Taking as its starting point the death of Cordelia towards the end of King Lear, Carr has fashioned a play that deals with family relationships, professional jealousies, dementia, impending death and the creative process. Carr does slightly overplay the Lear references, there are constant allusions to the play during the course of the evening – almost as if she was undertaking a challenge to fit as many in as possible.
The story is simple: a woman calls on an elderly man in a sparsely furnished flat. It’s apparent from the outset that there’s no love lost between them but after a time, it’s slowly revealed that they are father and daughter and that they’re both composers, with varying degrees of success. The title of the play comes from a dream that the woman (neither she nor the man is named in the play) has about the dead Cordelia, a title that is then appropriated by the man for a chamber piece.
Death seems to feature heavily in Carr’s work and she has a taste for the supernatural that emerges in this play too. That struck me as a rather unsatisfying element. In a play about the fragility of human relationships, it seems unnecessary to introduce a non-human touch.
The performers do the play justice. Michelle Gomez paints a vivid picture of a woman torn between love and hate; a woman desperate to do well by her father, while seething with resentment.
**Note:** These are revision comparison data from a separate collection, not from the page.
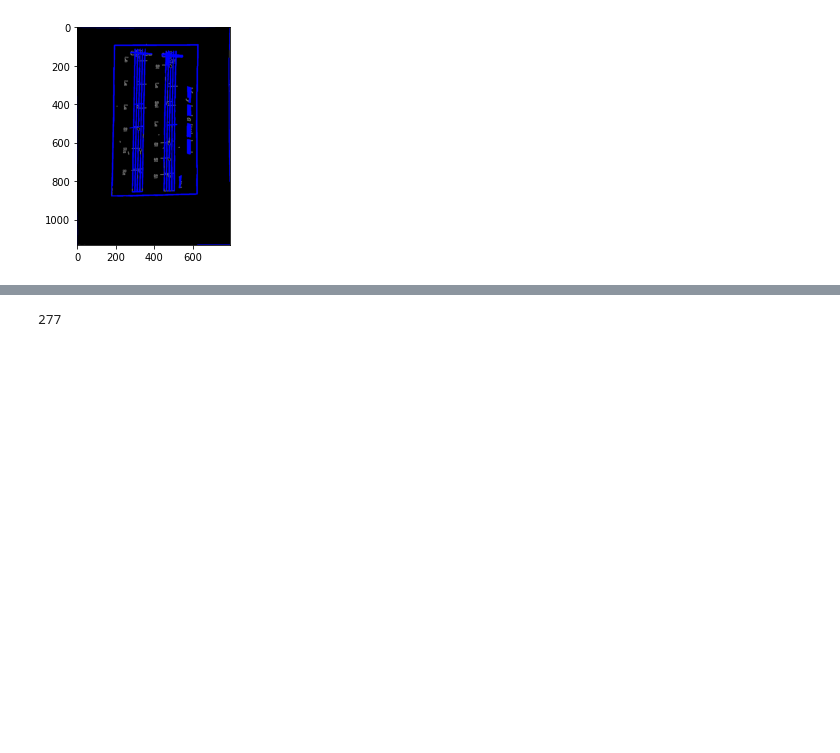
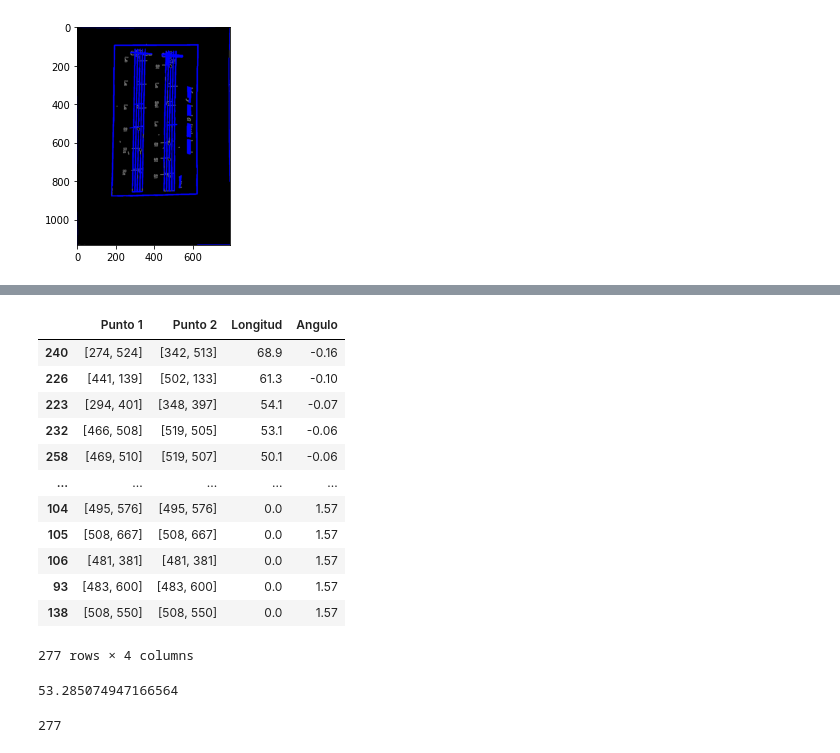
Before and after one commit to Carhuacusma/CC61_PDI_Trabajo_Final, a Jupyter notebook: CC61_PDI_Trabajo_Final.ipynb, the cells around one changed output, grey strips where cells are left out. Saved outputs shown, nothing was run; the diff lists cells and outputs as text; code cells hidden in the pictures; blank space fills up the shorter version.

```diff
--- a/CC61_PDI_Trabajo_Final.ipynb
+++ b/CC61_PDI_Trabajo_Final.ipynb
@@ -255,3 +285,23 @@ print(len(linesP))
+# %%
+dfLineasP.sort_values(by='Angulo')
+# %% [output]
+|  | Punto 1 | Punto 2 | Longitud | Angulo |
+| 240 | [274, 524] | [342, 513] | 68.9 | -0.16 |
+| 226 | [441, 139] | [502, 133] | 61.3 | -0.10 |
+| 223 | [294, 401] | [348, 397] | 54.1 | -0.07 |
+| 232 | [466, 508] | [519, 505] | 53.1 | -0.06 |
+| 258 | [469, 510] | [519, 507] | 50.1 | -0.06 |
+| ... | ... | ... | ... | ... |
+| 104 | [495, 576] | [495, 576] | 0.0 | 1.57 |
+| 105 | [508, 667] | [508, 667] | 0.0 | 1.57 |
+| 106 | [481, 381] | [481, 381] | 0.0 | 1.57 |
+| 93 | [483, 600] | [483, 600] | 0.0 | 1.57 |
+| 138 | [508, 550] | [508, 550] | 0.0 | 1.57 |
+277 rows × 4 columns
+# %%
+0.93 * 180 / np.pi
+# %% [output]
+53.285074947166564
 # %%
 dfPorPuntos = dfLineasP.sort_values(by='Punto 1')
 print(len(dfPorPuntos))
```
Also changed, not shown: parts of 7 cells of this notebook.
David Hargreaves is equally strong as the father with no paternal desires, struggling to create his masterpiece, his swan song. Certainly here was someone who subscribed to Connolly’s dictum that the pram in the hallway is the enemy of good art but what Carr has left unanswered is whether the man has any true talent or not.
This is a thought-provoking, if flawed, piece – just the thing to cast a pall over any projected family visits. It did make me wonder what the RSC would give us next Christmas to spice up the feast; Titus Andronicus anyone?
- Maxwell Cooter